One inspiration for the title of bassist Nathan East's second album for Yamaha – third if the Grammy-nominated Bob James collaboration The New Cool is counted – was the passing of Maurice White. The Earth, Wind & Fire leader is twice paid explicit tribute on Reverence. First, there's a faithful version of "Love's Holiday," featuring Philip Bailey in support, with East's bass in White's lead role during the verses. A slick "Can't Hide Love" fake-out and some other references are in the mix, too. Additionally, "Serpentine Fire" gets an ornate update with Bailey and EW&F partners Verdine White and Ralph Johnson. Phil Collins' drums and Eric Clapton's guitar are dredged from the master recording of an abandoned project, lost for 25 years, that was found in Patti Austin's basement by East's engineer.

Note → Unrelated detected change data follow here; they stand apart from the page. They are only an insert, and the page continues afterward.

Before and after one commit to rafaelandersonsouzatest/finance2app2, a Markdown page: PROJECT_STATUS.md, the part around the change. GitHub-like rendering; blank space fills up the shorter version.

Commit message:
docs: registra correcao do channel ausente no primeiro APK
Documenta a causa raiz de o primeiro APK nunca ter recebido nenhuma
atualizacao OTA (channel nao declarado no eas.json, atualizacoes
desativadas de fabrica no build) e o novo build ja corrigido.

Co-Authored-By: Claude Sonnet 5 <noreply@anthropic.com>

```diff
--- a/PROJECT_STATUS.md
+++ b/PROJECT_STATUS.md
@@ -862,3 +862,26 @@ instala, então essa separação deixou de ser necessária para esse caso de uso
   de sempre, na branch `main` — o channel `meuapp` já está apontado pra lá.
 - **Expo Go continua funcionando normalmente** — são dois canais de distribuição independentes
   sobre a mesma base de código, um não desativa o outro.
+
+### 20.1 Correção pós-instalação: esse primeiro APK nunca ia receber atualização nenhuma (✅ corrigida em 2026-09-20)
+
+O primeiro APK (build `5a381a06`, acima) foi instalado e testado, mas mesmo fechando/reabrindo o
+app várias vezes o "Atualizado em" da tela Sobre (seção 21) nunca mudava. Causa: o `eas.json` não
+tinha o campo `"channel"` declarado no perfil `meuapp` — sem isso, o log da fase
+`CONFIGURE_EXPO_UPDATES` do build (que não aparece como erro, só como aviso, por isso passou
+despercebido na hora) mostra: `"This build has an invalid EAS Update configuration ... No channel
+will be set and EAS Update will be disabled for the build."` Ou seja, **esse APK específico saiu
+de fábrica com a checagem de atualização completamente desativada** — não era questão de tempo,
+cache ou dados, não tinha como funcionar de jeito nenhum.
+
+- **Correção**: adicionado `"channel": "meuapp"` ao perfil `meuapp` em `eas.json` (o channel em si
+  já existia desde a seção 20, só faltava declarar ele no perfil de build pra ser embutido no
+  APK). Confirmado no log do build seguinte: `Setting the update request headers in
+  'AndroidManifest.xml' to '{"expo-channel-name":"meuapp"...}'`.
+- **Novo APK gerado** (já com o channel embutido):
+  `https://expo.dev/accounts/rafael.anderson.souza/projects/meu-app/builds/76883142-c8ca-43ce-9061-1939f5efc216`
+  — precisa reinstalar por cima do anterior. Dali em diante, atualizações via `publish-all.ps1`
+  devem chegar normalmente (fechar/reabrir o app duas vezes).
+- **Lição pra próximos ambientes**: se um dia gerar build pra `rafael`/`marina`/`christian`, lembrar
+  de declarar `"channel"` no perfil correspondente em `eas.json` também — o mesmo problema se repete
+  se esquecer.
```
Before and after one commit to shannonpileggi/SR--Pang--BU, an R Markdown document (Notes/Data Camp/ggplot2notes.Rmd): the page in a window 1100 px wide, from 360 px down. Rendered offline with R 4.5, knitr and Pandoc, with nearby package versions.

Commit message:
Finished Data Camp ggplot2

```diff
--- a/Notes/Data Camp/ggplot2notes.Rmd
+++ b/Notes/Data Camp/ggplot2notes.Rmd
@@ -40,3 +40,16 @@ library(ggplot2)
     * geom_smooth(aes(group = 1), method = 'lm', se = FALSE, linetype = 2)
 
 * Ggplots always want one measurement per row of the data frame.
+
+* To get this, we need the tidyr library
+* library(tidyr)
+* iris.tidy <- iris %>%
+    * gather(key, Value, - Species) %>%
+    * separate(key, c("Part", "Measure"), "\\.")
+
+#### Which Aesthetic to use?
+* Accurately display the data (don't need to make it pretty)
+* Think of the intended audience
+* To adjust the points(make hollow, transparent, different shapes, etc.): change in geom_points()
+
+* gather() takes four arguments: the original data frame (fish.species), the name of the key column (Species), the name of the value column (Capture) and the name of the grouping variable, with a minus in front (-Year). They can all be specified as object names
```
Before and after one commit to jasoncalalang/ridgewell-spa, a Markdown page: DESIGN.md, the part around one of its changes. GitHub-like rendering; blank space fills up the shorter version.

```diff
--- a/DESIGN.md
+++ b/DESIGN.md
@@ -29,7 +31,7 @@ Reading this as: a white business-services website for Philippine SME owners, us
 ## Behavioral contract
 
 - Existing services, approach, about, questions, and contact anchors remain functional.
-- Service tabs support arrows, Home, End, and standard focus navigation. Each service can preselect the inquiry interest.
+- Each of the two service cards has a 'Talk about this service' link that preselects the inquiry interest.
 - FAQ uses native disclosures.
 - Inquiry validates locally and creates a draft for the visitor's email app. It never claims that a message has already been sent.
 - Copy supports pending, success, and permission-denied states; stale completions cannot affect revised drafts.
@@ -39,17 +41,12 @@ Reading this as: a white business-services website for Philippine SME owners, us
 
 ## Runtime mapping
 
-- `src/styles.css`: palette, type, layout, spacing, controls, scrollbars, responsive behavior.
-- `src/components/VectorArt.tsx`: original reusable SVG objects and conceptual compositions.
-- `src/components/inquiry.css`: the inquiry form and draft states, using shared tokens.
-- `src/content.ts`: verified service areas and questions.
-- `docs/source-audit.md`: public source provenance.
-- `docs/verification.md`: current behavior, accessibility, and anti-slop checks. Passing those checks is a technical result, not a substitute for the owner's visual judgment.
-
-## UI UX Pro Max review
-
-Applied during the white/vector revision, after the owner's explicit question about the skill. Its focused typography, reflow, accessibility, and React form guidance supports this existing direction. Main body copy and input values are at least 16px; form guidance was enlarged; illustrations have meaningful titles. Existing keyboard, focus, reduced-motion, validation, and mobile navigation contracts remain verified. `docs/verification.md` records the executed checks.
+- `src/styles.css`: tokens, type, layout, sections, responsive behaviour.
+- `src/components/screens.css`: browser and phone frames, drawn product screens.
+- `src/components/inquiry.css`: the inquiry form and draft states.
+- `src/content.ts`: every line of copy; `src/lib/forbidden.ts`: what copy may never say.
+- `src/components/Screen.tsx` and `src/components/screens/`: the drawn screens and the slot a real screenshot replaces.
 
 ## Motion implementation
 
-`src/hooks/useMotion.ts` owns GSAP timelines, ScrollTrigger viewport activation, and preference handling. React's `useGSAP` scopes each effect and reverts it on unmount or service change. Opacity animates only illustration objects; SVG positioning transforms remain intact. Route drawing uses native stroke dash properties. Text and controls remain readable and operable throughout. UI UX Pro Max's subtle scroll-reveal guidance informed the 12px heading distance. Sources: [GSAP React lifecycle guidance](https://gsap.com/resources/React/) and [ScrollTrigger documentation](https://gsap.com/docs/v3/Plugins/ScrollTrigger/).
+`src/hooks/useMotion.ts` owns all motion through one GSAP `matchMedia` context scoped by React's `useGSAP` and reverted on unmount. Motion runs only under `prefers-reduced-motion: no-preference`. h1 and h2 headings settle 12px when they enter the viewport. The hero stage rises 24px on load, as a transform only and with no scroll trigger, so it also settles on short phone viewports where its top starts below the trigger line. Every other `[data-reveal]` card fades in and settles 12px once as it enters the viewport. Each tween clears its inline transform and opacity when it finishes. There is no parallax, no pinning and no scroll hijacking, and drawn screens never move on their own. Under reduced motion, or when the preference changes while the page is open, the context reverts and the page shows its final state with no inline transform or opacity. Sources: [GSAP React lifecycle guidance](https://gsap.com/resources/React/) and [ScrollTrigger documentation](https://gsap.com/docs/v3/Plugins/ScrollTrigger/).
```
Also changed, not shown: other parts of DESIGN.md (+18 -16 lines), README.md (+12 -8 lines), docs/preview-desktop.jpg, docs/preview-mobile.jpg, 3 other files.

At their best, cover albums have a strange way of galvanizing an artist by returning to the songs that inspired them; the artists can find the reason why they made music in the first place, perhaps finding a new reason to make music. Robert Plant's Dreamland – his first solo album in nearly ten years and one of the best records he's ever done, either as a solo artist or as a member of Led Zeppelin – fulfills that simple definition of a covers album and goes beyond it, finding Plant sounding reinvigorated and as restless as a new artist. Part of the reason why this album works so well is that he has a new band – not a group of supporting musicians, but a real band whose members can challenge him because they tap into the same eerie, post-folk mysticism that fueled Led Zeppelin III, among other haunting moments in the Zep catalog. Another reason why this album works so well is that it finds the band working from a similar aesthetic point as classic Zeppelin, who, at their peak, often reinterpreted and extrapolated their inspirations, piecing them together to create something startlingly original.